The first, an article sent to me by buddy Dave, is a piece written by Robin Goldstein.  In the article, “Are Empty Wine Bottles on eBay Being Used for Counterfeiting?“, Goldstein wonders whether (as the title suggests) purchasers of empty bottles are purchasing said bottles to refill them and pass them along to unsuspecting buyers as the real thing.  A rather unsettling thought given the exorbitant asking price for some of these collectible bottles.  Counterfeiting is not a new phenomenon, and I have read about technologies being developed to test the authenticity of wine in the bottles.  Either way, given storage issues, one must seriously consider the source they are buying from – whether buying a $20 bottle or $2,000 bottle.

Of further interest, an item mostly unrelated, but also in the NY Times, is that of the negative biased towards South African wines.  The article by Barry Bearak, “A Whiff of Controversy and South African Wines“, talks a bit about the biases (or stigmas if you will) that have developed as a result of some scathing reviews for South African wines.   Bearak tells of the wine critic who chastised a large group of South African wines for their off putting burnt rubber aromas.

The result is an industry that has taken issue with its image when it seems that only a sample of (well intended but) seemingly improperly trained winemakers allowed certain sulfide compounds to develop in their wines, resulting in these off putting aromas.

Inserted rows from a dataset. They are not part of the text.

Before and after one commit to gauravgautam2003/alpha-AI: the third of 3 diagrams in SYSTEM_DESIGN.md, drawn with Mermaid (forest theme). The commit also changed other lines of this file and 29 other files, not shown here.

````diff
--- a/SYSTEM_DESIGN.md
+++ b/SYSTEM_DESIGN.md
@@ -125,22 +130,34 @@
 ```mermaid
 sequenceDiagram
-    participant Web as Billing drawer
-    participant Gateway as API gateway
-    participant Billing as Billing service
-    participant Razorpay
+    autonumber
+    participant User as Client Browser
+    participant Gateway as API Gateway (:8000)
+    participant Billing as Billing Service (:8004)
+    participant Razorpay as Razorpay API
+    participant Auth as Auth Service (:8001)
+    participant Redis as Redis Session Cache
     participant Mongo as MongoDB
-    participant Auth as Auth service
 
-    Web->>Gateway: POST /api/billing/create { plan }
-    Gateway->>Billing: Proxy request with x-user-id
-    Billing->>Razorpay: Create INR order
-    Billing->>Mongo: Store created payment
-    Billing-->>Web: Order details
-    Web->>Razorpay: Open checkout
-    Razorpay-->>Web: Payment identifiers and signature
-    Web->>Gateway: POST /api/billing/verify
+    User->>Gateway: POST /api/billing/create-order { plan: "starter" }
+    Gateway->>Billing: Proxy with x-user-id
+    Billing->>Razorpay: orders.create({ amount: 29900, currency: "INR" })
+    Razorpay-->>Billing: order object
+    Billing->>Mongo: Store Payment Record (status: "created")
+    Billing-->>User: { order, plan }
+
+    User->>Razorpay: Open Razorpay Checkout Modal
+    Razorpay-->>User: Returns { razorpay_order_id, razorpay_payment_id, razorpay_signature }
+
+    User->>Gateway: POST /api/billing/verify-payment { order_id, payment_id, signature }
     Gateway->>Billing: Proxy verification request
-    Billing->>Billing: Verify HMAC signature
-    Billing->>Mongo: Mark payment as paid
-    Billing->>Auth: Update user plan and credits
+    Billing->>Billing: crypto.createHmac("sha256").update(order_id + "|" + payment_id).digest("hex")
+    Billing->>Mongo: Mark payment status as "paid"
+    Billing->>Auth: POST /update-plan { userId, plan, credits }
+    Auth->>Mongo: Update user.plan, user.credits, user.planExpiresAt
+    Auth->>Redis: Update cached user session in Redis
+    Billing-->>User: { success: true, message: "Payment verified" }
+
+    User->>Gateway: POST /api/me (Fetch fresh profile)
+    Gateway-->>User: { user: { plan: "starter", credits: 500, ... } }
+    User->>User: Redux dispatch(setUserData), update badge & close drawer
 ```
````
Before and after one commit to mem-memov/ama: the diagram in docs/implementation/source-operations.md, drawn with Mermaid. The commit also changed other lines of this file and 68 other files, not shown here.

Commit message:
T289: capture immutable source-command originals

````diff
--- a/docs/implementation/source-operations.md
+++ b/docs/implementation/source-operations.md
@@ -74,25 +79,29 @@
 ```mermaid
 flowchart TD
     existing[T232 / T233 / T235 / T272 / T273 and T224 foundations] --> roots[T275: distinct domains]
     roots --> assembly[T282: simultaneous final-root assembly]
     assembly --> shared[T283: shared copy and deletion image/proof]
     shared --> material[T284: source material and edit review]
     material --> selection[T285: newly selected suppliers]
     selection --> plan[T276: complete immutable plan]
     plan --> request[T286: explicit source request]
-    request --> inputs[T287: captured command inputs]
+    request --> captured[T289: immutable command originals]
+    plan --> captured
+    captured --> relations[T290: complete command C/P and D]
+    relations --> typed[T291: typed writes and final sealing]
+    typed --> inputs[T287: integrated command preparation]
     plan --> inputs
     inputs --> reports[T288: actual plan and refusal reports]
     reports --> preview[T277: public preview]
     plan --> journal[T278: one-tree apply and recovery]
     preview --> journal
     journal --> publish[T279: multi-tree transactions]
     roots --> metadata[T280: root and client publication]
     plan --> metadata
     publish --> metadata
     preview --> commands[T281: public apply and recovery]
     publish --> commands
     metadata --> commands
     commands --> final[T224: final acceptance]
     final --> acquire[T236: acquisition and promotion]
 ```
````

While both this aroma issue and the resulting stigma are serious problems it leads me, and Israeli wine advocate, to wince in empathetic  pain.  Israeli wines have suffered the Manishewitz stigma for FAR TOO LONG. (Incidentally, Manishewitz is & always has been made in NY state – not that there is anything wrong with NY state wines.)  Countless articles about Israeli wines have begun with the line “this is not your (insert previous generation reference)’s Manishewitz – Israeli wines have improved by leaps and bounds…   BLAH, BLAH, BLAH.  Prejudice, bias, stigma, generalization – whatever you want to call it, it SUCKS.  How about starting an article about Israeli wines by saying that “although unbeknown to most, Israel has been producing world class wines for nearly 30 years now”?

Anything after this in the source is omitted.